As much as we need comedies for boys, I have added a new item to my "Won't Buy if it Has..." list. Won't buy books wherein the boy names his, uh, distinctly male parts. *Sigh* Shades of Judy Blume's Forever. So, I won't be adding Garfinkle's Storky. Also will skip Stephenson's Dancing With Elvis, since it is very long, only vaguely interesting, and too much of a historical novel for a time period we don't cover. Waltman's Learning the Game had way too many instances of the f-word; why do baseball players not swear while basketball players do?
Thinking about Sedgewick's Witch Hill-- I wasn't sure, but my ten year old son liked it. Also got mixed reviews on Gates' Dusk, about a genetically modified girl who has hawk DNA and eats rats whole; there's a lot of adventure and running and fights, but something about it left me cold. Did really enjoy Nield's Plastic Angel, about a girl who forms a rock band with her best friend. The students love reading about bands, but so often the life style and language choices ruin the books for me. This one was intriguing and just fun-- my "pink" book readers will love it, but it will enjoy a wider circulation. Whew. Caught up for now!

One More Garth Nix

Shade's Children seemed awful when I read the cover flap-- mutant monsters, children in "Meat Factories". Yuck. But it was intriguing for science fiction, and I liked the adventures that the children had while trying to stop all of the devastation. It was not an easy read, and there were several instances of the f-word, which I don't see a reason for at all. Still, it's circulated well (the fact that it's 11 Accelerated Reader points and a 6.4 rading level helps there, I'm sure), and reads quickly. It will be good for fans of Card's Enders's Game and Colfer's The Supernaturalist. Sci Fi with an evil, adventurous twist. Could do much worse.

Wednesday, July 05, 2006

Garth Nix

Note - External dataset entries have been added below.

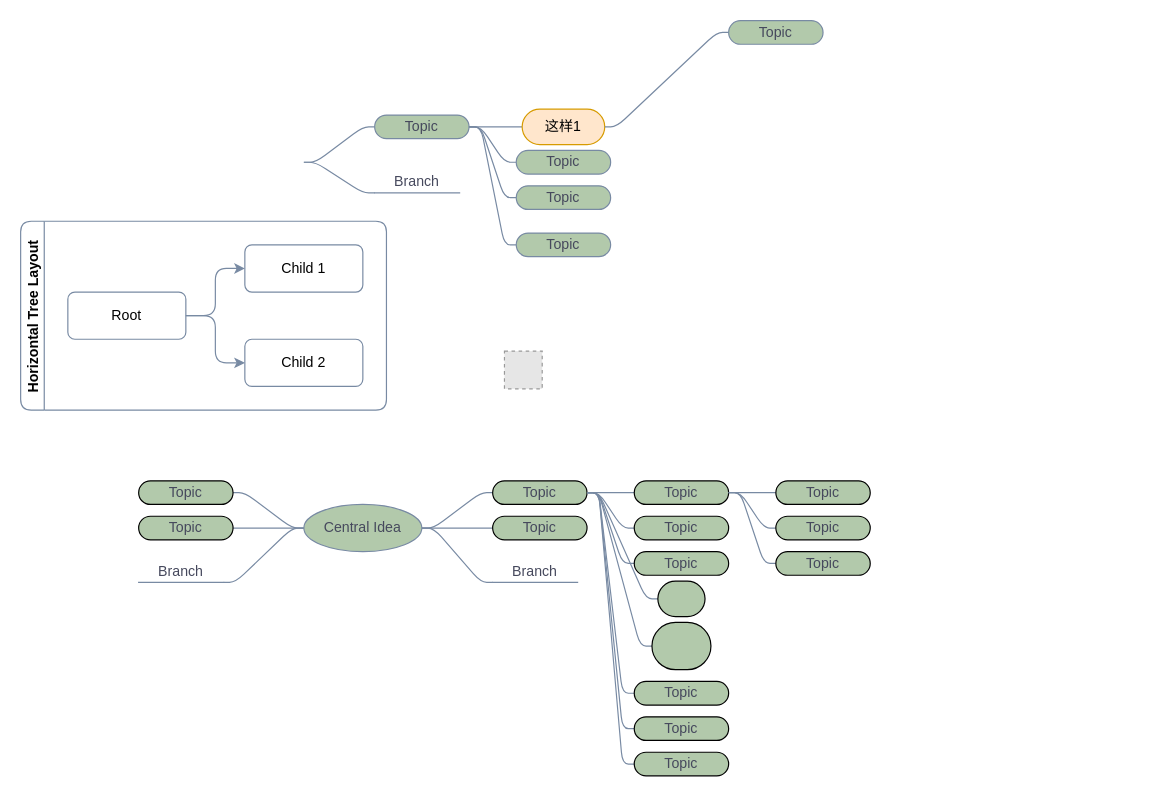
The draw.io diagram page "第 2 页" (2 of 3) of Untitled Diagram.drawio in gaoyangzhou/draw.io, before the edit. Source tidied: cells renumbered, new cells numbered last; positions are measured from the earlier drawing's top-left corner, leaving out a move shared by most shapes. Both pictures are drawn from the tidied source at 118%, with x=0, y=0 at pixel (20, 20). Pictures stored in the file or linked from it are replaced by grey dashed boxes.
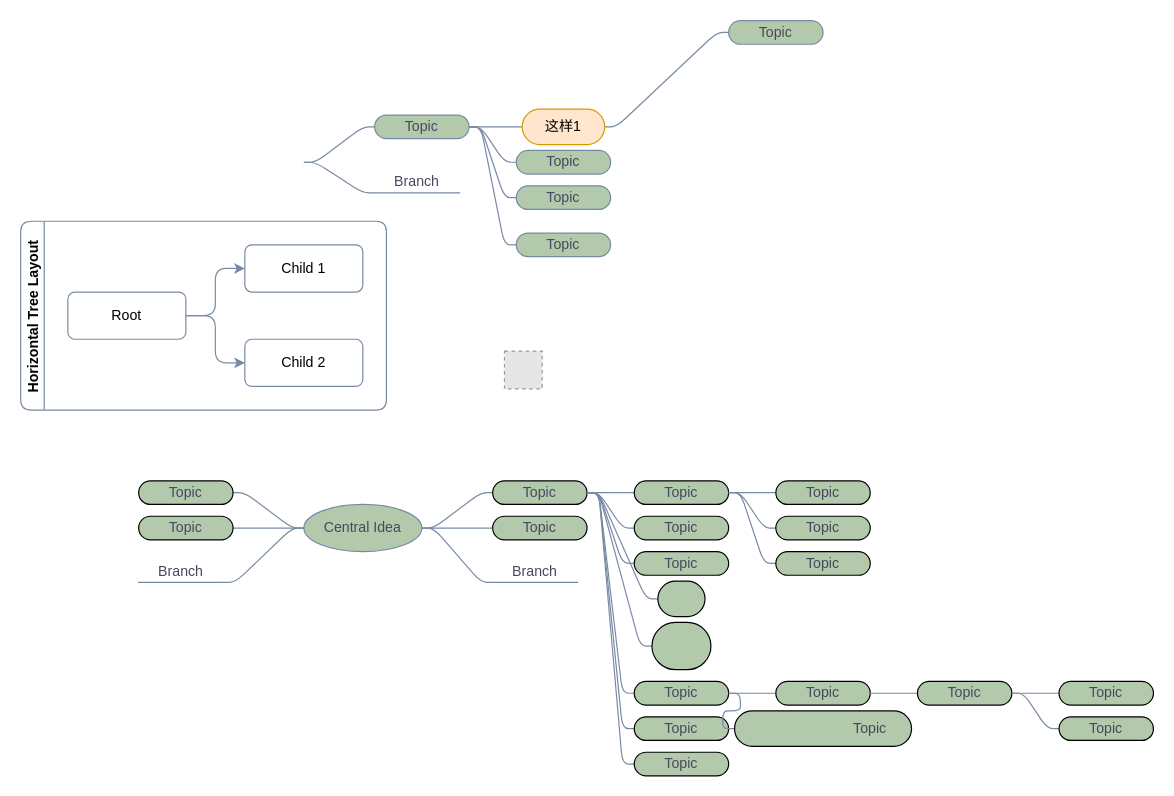
The same page after the edit.

Unchanged cells that the change refers to:
```xml
<mxCell id="43" value="Topic" style="whiteSpace=wrap;html=1;arcSize=50;align=center;verticalAlign=middle;strokeWidth=1;spacing=4;newEdgeStyle={&quot;edgeStyle&quot;:&quot;entityRelationEdgeStyle&quot;,&quot;startArrow&quot;:&quot;none&quot;,&quot;endArrow&quot;:&quot;none&quot;,&quot;segment&quot;:10,&quot;curved&quot;:1};fontColor=#46495D;fillColor=#B2C9AB;rounded=1;" parent="16" vertex="1">
  <mxGeometry x="440" y="210" width="80" height="20" as="geometry" />
</mxCell>
```

The edit, as a diff of the source:
```diff
@@
     <mxCell id="16" value="Mindmap" style="swimlane;startSize=20;horizontal=1;containerType=tree;fontColor=none;strokeColor=none;fillColor=none;swimlaneLine=0;noLabel=1;direction=east;rounded=1;" parent="1" vertex="1">
-      <mxGeometry x="80" y="350" width="640" height="290" as="geometry" />
+      <mxGeometry x="80" y="350" width="880" height="290" as="geometry" />
     </mxCell>
@@
+    <mxCell id="59" style="edgeStyle=entityRelationEdgeStyle;startArrow=none;endArrow=none;segment=10;fontColor=#46495D;strokeColor=#788AA3;fillColor=#B2C9AB;" parent="16" edge="1" source="43" target="60">
+      <mxGeometry relative="1" as="geometry" />
+    </mxCell>
+    <mxCell id="60" value="Topic" style="whiteSpace=wrap;html=1;arcSize=50;align=center;verticalAlign=middle;strokeWidth=1;spacing=4;newEdgeStyle={&quot;edgeStyle&quot;:&quot;entityRelationEdgeStyle&quot;,&quot;startArrow&quot;:&quot;none&quot;,&quot;endArrow&quot;:&quot;none&quot;,&quot;segment&quot;:10,&quot;curved&quot;:1};fontColor=#46495D;fillColor=#B2C9AB;rounded=1;" parent="16" vertex="1">
+      <mxGeometry x="560" y="210" width="80" height="20" as="geometry" />
+    </mxCell>
+    <mxCell id="61" style="edgeStyle=entityRelationEdgeStyle;startArrow=none;endArrow=none;segment=10;fontColor=#46495D;strokeColor=#788AA3;fillColor=#B2C9AB;" parent="16" edge="1" source="43" target="62">
+      <mxGeometry relative="1" as="geometry" />
+    </mxCell>
+    <mxCell id="62" value="&lt;blockquote style=&quot;margin: 0 0 0 40px ; border: none ; padding: 0px&quot;&gt;&lt;blockquote style=&quot;margin: 0 0 0 40px ; border: none ; padding: 0px&quot;&gt;Topic&lt;/blockquote&gt;&lt;/blockquote&gt;" style="whiteSpace=wrap;html=1;arcSize=50;align=center;verticalAlign=middle;strokeWidth=1;spacing=4;newEdgeStyle={&quot;edgeStyle&quot;:&quot;entityRelationEdgeStyle&quot;,&quot;startArrow&quot;:&quot;none&quot;,&quot;endArrow&quot;:&quot;none&quot;,&quot;segment&quot;:10,&quot;curved&quot;:1};fontColor=#46495D;fillColor=#B2C9AB;rounded=1;" parent="16" vertex="1">
+      <mxGeometry x="525" y="235" width="150" height="30" as="geometry" />
+    </mxCell>
+    <mxCell id="63" style="edgeStyle=entityRelationEdgeStyle;startArrow=none;endArrow=none;segment=10;fontColor=#46495D;strokeColor=#788AA3;fillColor=#B2C9AB;" parent="16" edge="1" source="60" target="64">
+      <mxGeometry relative="1" as="geometry" />
+    </mxCell>
+    <mxCell id="64" value="Topic" style="whiteSpace=wrap;html=1;arcSize=50;align=center;verticalAlign=middle;strokeWidth=1;spacing=4;newEdgeStyle={&quot;edgeStyle&quot;:&quot;entityRelationEdgeStyle&quot;,&quot;startArrow&quot;:&quot;none&quot;,&quot;endArrow&quot;:&quot;none&quot;,&quot;segment&quot;:10,&quot;curved&quot;:1};fontColor=#46495D;fillColor=#B2C9AB;rounded=1;" parent="16" vertex="1">
+      <mxGeometry x="680" y="210" width="80" height="20" as="geometry" />
+    </mxCell>
+    <mxCell id="65" style="edgeStyle=entityRelationEdgeStyle;startArrow=none;endArrow=none;segment=10;fontColor=#46495D;strokeColor=#788AA3;fillColor=#B2C9AB;" parent="16" edge="1" source="64" target="66">
+      <mxGeometry relative="1" as="geometry" />
+    </mxCell>
+    <mxCell id="66" value="Topic" style="whiteSpace=wrap;html=1;arcSize=50;align=center;verticalAlign=middle;strokeWidth=1;spacing=4;newEdgeStyle={&quot;edgeStyle&quot;:&quot;entityRelationEdgeStyle&quot;,&quot;startArrow&quot;:&quot;none&quot;,&quot;endArrow&quot;:&quot;none&quot;,&quot;segment&quot;:10,&quot;curved&quot;:1};fontColor=#46495D;fillColor=#B2C9AB;rounded=1;" parent="16" vertex="1">
+      <mxGeometry x="800" y="210" width="80" height="20" as="geometry" />
+    </mxCell>
+    <mxCell id="67" style="edgeStyle=entityRelationEdgeStyle;startArrow=none;endArrow=none;segment=10;fontColor=#46495D;strokeColor=#788AA3;fillColor=#B2C9AB;" parent="16" edge="1" source="64" target="68">
+      <mxGeometry relative="1" as="geometry" />
+    </mxCell>
+    <mxCell id="68" value="Topic" style="whiteSpace=wrap;html=1;arcSize=50;align=center;verticalAlign=middle;strokeWidth=1;spacing=4;newEdgeStyle={&quot;edgeStyle&quot;:&quot;entityRelationEdgeStyle&quot;,&quot;startArrow&quot;:&quot;none&quot;,&quot;endArrow&quot;:&quot;none&quot;,&quot;segment&quot;:10,&quot;curved&quot;:1};fontColor=#46495D;fillColor=#B2C9AB;rounded=1;" parent="16" vertex="1">
+      <mxGeometry x="800" y="240" width="80" height="20" as="geometry" />
+    </mxCell>
```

I thought I would not make it through Sabriel, but I did, and Lirael was pretty good. By the time I got to Abhorsen, I was hooked and really wanted to see how the story would end up. It almost seemed like there would be another, but I don't think there is. Now I have to see how I feel about tackling Shade's Children and maybe the Seventh Tower series. Sabirel is a good, solid fantasy series about a battle between good and evil, with lots of clever subplots. It was not esay reading, but I can now heartily recommend it to my fantasy fans. And yes, I have been reading; I just haven't been near a computer to post my musings.